From the line below that contains "Before and after one commit to domosekai/tripreader-data, a" to the line that contains "Also changed, not shown: 4", repeat every line exactly, both ends included, and nothing else.

··········

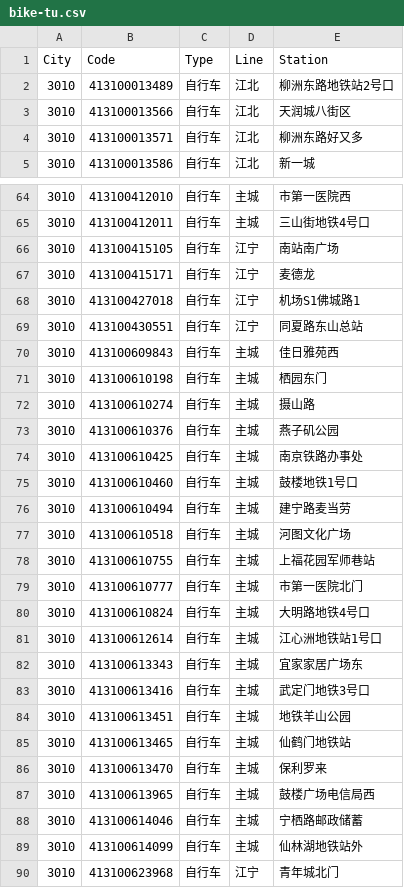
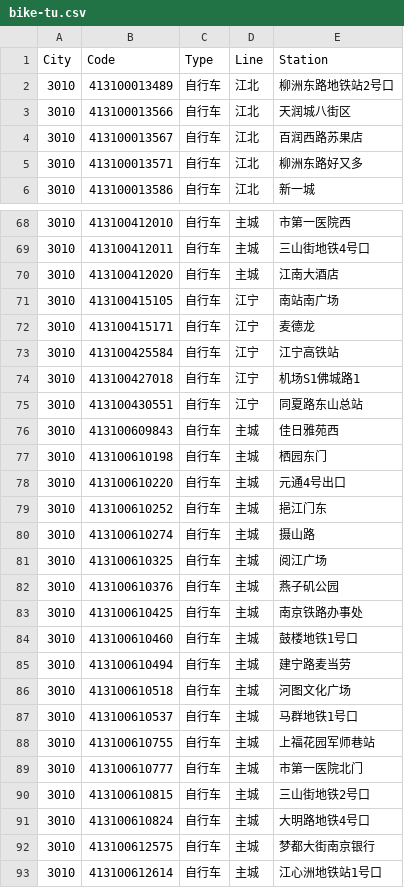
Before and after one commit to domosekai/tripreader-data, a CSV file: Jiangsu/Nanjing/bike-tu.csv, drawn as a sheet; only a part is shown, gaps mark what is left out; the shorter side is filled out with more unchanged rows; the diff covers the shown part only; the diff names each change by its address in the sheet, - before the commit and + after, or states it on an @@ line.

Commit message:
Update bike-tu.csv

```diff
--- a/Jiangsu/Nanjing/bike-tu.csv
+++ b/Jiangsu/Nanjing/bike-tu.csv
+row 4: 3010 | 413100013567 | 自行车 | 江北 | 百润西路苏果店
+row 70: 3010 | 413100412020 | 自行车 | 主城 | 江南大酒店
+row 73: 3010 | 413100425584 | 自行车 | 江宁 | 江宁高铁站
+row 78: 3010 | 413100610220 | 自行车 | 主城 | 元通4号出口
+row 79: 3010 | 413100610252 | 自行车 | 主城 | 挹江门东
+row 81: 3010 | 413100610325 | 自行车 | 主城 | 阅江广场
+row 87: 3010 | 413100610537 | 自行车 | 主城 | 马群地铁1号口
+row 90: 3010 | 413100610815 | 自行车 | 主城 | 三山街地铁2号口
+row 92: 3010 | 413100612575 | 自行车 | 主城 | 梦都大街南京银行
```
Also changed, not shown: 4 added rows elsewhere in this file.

··········

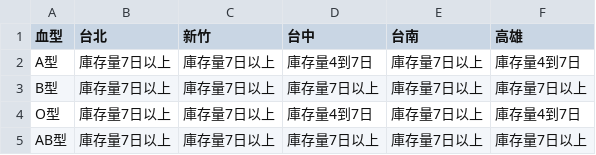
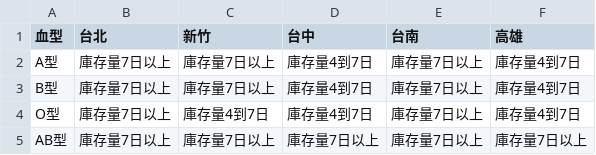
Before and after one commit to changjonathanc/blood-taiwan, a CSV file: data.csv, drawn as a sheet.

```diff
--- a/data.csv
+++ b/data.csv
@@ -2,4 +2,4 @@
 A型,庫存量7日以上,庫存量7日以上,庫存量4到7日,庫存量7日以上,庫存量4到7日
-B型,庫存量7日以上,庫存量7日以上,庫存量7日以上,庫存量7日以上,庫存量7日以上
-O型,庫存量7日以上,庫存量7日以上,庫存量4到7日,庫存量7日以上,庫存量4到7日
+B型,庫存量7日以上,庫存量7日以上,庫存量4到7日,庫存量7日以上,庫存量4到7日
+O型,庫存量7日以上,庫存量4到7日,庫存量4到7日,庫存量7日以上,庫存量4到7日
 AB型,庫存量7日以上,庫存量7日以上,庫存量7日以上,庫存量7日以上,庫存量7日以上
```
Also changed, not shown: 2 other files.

··········

> Exercise solution:
Before and after one commit to domosekai/tripreader-data, a CSV file: Jiangsu/Nanjing/bike-tu.csv, drawn as a sheet; only a part is shown, gaps mark what is left out; the shorter side is filled out with more unchanged rows; the diff covers the shown part only; the diff names each change by its address in the sheet, - before the commit and + after, or states it on an @@ line.

Commit message:
Update bike-tu.csv

```diff
--- a/Jiangsu/Nanjing/bike-tu.csv
+++ b/Jiangsu/Nanjing/bike-tu.csv
+row 4: 3010 | 413100013567 | 自行车 | 江北 | 百润西路苏果店
+row 70: 3010 | 413100412020 | 自行车 | 主城 | 江南大酒店
+row 73: 3010 | 413100425584 | 自行车 | 江宁 | 江宁高铁站
+row 78: 3010 | 413100610220 | 自行车 | 主城 | 元通4号出口
+row 79: 3010 | 413100610252 | 自行车 | 主城 | 挹江门东
+row 81: 3010 | 413100610325 | 自行车 | 主城 | 阅江广场
+row 87: 3010 | 413100610537 | 自行车 | 主城 | 马群地铁1号口
+row 90: 3010 | 413100610815 | 自行车 | 主城 | 三山街地铁2号口
+row 92: 3010 | 413100612575 | 自行车 | 主城 | 梦都大街南京银行
```
Also changed, not shown: 4 added rows elsewhere in this file.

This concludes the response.